Exercise prompt ->
Filter the entries, keeping every line with the word "不能用其他项目的模拟界面作为证据".
=== Section Start ===
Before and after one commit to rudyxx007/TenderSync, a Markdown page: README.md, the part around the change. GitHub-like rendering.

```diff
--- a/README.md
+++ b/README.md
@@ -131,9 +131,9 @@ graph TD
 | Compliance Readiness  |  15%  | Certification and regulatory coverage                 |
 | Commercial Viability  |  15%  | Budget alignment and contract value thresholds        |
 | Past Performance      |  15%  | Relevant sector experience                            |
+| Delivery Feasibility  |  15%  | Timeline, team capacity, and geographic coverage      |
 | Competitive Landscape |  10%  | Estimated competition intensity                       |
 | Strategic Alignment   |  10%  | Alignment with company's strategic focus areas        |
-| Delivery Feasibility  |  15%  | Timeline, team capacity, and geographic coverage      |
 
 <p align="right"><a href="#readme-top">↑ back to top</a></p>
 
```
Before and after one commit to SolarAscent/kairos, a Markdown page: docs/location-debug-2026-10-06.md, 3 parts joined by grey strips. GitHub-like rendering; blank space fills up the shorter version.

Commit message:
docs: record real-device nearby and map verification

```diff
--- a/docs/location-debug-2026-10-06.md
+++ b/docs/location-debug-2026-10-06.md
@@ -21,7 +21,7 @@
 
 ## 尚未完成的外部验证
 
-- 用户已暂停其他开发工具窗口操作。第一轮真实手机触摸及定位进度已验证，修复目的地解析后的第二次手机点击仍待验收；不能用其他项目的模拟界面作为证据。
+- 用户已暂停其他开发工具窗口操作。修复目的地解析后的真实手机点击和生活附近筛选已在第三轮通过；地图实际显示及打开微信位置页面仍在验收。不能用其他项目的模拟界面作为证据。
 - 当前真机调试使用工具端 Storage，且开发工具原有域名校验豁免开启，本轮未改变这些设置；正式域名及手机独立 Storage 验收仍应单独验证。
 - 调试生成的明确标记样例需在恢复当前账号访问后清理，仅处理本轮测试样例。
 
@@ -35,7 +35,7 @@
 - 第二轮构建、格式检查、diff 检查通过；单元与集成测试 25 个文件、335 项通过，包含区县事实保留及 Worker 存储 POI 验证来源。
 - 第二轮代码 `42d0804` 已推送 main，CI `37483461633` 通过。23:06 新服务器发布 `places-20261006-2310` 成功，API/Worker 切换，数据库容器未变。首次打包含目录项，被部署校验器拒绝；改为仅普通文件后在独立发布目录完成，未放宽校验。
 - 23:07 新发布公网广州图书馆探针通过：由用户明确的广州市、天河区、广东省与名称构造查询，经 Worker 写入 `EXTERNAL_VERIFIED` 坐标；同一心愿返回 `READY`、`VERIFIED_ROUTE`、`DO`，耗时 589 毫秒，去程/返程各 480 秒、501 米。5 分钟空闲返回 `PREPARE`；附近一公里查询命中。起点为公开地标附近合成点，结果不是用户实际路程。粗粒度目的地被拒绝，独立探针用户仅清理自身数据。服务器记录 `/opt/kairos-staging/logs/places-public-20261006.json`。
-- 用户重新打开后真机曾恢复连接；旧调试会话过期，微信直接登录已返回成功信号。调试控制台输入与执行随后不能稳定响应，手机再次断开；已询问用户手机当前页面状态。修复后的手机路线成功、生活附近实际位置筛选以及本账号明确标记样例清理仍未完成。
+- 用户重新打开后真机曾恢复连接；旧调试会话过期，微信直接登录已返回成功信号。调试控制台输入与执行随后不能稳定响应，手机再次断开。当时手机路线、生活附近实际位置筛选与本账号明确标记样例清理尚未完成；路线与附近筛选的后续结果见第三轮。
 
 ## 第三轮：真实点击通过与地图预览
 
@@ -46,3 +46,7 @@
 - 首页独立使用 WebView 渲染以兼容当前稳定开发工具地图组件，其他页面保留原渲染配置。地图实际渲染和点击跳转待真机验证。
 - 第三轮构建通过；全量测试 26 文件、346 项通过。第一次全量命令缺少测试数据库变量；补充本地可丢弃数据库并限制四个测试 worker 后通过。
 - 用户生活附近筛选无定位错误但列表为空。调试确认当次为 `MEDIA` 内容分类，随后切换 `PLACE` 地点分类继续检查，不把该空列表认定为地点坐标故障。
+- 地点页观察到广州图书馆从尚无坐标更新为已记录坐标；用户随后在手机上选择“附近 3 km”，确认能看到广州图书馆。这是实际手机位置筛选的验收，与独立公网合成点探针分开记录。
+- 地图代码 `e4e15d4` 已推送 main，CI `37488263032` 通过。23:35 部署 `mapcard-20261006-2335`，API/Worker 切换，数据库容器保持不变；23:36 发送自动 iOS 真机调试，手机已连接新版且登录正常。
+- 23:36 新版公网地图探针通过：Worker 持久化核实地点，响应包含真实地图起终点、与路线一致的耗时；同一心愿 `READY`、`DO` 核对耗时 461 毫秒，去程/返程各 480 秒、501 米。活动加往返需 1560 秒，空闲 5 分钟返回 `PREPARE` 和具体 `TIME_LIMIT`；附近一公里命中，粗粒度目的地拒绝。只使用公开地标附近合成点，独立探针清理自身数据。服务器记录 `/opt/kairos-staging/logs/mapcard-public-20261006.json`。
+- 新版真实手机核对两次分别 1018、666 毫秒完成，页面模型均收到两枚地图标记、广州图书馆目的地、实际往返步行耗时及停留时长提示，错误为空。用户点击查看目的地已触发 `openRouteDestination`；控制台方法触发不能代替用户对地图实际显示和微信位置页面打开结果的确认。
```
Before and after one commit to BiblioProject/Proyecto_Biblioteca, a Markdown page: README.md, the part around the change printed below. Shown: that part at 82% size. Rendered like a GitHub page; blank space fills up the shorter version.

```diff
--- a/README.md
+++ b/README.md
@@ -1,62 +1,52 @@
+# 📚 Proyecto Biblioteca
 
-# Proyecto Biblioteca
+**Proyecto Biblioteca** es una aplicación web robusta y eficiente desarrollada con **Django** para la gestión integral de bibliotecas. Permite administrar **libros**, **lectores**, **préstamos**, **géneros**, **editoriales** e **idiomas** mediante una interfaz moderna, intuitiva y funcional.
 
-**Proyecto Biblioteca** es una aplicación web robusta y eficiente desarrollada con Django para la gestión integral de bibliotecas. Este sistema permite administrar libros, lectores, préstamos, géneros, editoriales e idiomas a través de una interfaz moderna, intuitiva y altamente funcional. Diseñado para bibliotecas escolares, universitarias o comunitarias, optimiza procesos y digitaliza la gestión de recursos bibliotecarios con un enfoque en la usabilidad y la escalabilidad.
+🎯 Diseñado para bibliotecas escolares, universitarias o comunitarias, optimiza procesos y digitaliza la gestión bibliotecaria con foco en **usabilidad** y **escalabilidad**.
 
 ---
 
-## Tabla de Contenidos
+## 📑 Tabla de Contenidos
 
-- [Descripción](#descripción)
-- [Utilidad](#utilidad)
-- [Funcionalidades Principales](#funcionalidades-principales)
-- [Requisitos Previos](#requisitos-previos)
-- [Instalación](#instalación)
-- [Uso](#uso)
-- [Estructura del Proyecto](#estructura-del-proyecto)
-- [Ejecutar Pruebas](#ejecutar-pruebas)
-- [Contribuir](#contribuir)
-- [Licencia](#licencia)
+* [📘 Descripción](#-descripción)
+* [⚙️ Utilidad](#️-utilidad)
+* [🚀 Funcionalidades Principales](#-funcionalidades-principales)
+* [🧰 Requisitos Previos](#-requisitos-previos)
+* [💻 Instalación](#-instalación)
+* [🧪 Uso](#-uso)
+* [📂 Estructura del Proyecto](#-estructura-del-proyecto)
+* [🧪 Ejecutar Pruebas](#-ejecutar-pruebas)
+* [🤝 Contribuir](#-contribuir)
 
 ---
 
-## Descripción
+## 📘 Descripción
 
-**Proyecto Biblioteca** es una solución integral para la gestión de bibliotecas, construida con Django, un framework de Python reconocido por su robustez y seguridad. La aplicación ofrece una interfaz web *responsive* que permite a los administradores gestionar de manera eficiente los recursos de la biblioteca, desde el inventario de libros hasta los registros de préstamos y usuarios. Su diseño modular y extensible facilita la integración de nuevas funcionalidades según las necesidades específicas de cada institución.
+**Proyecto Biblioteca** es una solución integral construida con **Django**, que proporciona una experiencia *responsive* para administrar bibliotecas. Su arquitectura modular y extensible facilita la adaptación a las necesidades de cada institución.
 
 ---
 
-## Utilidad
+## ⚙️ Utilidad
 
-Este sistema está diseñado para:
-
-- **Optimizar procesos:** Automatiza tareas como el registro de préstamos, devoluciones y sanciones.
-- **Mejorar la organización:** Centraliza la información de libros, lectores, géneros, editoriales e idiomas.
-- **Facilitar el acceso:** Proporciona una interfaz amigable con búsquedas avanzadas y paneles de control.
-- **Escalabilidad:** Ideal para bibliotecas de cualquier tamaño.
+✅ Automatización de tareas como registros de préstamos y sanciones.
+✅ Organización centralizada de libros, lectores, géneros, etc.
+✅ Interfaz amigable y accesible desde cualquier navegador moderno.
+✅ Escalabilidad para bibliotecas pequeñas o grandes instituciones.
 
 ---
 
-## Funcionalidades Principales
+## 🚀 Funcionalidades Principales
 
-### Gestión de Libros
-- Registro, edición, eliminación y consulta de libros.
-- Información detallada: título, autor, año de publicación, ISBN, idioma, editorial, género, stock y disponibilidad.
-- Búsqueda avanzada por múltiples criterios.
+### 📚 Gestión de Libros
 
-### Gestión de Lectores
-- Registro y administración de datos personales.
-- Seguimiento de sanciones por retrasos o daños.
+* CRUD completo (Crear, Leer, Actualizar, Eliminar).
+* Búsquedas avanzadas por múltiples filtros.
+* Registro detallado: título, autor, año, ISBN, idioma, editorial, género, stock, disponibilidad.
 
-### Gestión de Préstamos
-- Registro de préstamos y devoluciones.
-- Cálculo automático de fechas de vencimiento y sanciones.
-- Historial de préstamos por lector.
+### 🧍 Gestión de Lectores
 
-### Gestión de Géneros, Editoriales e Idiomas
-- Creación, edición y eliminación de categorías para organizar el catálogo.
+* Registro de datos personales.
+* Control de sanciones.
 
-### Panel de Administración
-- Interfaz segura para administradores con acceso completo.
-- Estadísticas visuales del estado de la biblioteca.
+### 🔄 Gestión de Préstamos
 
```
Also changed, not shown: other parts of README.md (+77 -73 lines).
=== Section End ===
Completed task ->
-- 用户已暂停其他开发工具窗口操作。第一轮真实手机触摸及定位进度已验证，修复目的地解析后的第二次手机点击仍待验收；不能用其他项目的模拟界面作为证据。
+- 用户已暂停其他开发工具窗口操作。修复目的地解析后的真实手机点击和生活附近筛选已在第三轮通过；地图实际显示及打开微信位置页面仍在验收。不能用其他项目的模拟界面作为证据。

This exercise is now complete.